--- RECORD EXTRACTS Enclosed Below ---

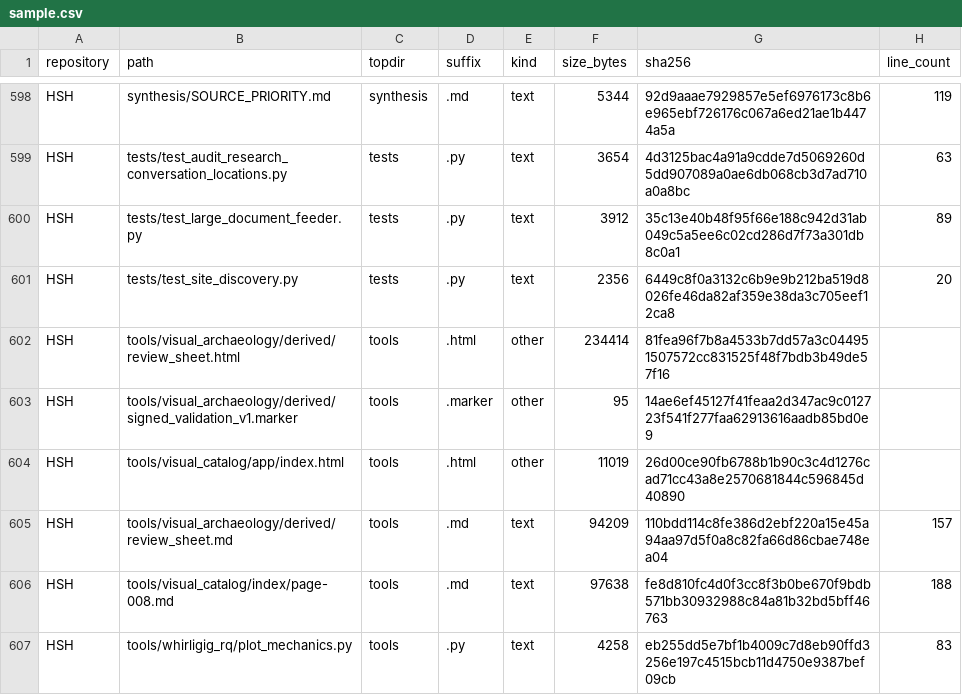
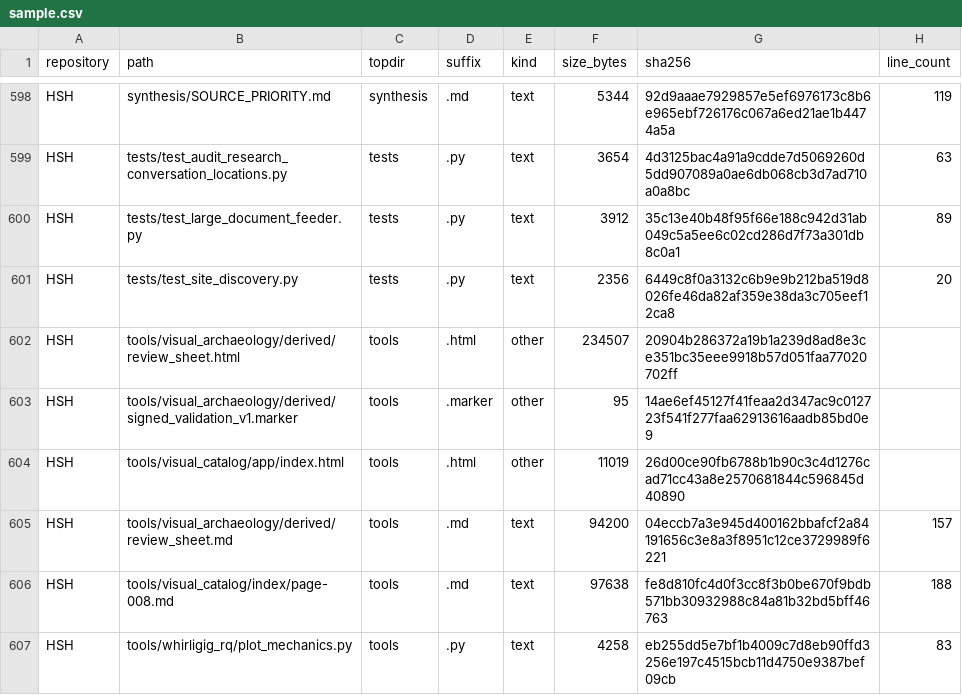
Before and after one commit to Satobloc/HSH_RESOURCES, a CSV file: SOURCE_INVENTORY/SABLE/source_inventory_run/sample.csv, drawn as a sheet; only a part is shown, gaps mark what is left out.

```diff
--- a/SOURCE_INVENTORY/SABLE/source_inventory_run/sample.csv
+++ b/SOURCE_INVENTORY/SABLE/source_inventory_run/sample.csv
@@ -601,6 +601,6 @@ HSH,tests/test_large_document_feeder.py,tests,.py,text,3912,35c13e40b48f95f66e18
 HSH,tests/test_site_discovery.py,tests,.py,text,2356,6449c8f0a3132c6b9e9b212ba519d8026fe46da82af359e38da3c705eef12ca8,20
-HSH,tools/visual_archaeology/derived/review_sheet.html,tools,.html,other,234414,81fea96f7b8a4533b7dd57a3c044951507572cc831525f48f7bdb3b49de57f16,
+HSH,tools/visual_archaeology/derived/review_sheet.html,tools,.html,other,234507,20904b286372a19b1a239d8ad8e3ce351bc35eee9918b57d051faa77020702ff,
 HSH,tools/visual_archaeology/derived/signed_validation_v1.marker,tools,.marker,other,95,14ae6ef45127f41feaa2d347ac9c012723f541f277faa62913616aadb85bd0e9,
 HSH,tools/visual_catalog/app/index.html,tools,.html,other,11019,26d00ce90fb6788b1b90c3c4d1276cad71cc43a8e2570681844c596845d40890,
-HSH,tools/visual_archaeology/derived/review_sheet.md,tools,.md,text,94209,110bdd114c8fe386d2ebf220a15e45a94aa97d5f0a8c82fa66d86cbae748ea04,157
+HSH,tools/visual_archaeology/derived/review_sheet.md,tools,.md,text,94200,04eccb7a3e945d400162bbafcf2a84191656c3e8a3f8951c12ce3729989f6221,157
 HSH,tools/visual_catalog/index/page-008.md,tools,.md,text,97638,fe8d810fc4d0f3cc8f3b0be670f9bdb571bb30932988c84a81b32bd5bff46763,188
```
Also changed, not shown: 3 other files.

--- End of Enclosed RECORD EXTRACTS ---
--- RECORD EXTRACTS Enclosed Below ---

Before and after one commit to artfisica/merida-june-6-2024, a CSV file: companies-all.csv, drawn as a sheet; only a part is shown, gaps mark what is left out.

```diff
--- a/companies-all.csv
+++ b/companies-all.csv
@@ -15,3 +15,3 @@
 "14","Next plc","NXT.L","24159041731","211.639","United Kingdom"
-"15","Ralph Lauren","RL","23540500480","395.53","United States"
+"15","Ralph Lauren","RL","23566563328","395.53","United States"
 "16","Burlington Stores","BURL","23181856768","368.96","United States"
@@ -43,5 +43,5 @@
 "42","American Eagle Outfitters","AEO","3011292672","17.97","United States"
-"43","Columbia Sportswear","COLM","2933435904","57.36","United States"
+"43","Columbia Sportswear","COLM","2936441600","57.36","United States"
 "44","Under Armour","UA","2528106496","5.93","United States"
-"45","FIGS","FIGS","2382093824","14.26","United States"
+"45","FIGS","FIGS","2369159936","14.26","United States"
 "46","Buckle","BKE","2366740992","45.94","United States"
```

--- End of Enclosed RECORD EXTRACTS ---
--- RECORD EXTRACTS Enclosed Below ---

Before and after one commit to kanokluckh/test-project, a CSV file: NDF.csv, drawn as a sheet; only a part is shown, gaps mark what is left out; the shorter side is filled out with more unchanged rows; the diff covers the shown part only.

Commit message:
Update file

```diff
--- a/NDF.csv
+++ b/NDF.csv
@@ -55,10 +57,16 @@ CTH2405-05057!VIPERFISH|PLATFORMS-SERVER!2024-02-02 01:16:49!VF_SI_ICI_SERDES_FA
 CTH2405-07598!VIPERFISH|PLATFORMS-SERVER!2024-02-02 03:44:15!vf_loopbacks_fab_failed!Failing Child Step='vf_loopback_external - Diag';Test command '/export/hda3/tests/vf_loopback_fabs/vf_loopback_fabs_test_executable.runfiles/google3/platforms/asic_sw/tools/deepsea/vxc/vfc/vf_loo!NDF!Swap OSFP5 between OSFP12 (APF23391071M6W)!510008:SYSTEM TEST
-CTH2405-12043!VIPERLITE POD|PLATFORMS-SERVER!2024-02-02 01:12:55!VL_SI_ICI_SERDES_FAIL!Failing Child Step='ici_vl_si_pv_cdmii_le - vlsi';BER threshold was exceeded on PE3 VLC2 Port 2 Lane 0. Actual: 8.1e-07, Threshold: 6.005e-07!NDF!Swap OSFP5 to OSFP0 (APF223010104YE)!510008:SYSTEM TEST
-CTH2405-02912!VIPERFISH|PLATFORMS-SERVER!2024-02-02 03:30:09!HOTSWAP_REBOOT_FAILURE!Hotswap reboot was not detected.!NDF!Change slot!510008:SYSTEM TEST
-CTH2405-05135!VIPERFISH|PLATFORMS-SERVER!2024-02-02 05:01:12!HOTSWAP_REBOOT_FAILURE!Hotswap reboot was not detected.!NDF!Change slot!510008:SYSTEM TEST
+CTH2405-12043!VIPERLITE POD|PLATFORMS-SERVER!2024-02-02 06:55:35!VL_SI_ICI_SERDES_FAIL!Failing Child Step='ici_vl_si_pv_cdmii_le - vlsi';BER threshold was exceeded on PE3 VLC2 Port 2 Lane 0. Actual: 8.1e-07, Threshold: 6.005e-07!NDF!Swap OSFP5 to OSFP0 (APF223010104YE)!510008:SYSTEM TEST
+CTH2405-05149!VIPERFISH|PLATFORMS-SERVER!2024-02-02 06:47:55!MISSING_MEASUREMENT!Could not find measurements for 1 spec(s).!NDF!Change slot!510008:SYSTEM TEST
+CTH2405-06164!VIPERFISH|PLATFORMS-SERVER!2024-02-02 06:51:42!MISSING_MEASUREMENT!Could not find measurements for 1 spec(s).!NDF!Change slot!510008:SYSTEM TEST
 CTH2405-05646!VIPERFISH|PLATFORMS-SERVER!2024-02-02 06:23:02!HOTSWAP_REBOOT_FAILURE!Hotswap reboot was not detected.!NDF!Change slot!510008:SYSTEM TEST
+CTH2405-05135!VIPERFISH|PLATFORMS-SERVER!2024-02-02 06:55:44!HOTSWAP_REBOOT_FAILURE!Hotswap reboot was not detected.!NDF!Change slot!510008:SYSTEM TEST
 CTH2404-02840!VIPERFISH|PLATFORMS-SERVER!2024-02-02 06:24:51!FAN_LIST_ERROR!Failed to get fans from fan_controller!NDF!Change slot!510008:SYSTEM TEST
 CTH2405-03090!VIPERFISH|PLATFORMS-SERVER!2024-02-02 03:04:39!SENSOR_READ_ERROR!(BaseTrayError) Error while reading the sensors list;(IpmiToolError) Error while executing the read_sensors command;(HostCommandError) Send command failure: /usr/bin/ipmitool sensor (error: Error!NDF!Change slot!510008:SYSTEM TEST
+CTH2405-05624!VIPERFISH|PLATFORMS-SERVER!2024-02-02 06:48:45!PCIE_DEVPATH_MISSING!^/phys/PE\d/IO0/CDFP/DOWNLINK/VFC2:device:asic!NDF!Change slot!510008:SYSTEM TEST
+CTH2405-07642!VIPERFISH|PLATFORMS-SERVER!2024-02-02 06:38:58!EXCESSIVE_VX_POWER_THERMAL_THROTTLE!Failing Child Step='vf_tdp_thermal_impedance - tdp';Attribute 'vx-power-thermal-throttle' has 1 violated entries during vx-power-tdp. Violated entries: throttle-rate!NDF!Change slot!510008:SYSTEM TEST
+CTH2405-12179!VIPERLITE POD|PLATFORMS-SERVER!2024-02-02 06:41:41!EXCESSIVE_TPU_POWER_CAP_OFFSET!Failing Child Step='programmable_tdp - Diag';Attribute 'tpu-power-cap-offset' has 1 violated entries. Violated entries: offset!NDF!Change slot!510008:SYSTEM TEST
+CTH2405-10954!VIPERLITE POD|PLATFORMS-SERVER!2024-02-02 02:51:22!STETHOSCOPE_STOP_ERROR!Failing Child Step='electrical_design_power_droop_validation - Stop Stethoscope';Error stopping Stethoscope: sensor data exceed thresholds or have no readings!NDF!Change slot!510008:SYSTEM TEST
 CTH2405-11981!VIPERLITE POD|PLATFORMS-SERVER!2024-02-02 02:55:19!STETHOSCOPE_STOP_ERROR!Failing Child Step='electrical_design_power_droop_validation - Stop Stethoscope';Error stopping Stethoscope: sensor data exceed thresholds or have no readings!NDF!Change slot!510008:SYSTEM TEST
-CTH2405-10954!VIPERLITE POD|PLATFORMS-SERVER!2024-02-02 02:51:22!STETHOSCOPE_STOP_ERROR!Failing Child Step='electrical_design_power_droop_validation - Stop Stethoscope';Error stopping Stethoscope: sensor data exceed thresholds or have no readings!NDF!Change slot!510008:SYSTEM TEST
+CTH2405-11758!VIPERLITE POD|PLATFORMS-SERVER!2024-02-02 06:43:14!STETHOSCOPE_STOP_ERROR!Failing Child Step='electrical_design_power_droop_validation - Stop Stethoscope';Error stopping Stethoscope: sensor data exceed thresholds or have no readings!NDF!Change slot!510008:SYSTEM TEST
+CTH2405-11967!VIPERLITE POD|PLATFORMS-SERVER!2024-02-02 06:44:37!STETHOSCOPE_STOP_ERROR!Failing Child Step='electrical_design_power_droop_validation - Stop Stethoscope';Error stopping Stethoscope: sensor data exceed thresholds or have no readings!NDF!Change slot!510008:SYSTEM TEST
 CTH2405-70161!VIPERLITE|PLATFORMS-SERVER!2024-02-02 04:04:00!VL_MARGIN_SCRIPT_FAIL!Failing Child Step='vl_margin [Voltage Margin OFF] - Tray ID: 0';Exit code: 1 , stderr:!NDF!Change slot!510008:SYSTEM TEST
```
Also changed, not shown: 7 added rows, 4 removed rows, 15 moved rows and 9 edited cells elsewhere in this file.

--- End of Enclosed RECORD EXTRACTS ---

TASK GOAL. Determine how many lines of the data contain "Columbia" and give nothing but that number.

YOUR RESPONSE. 2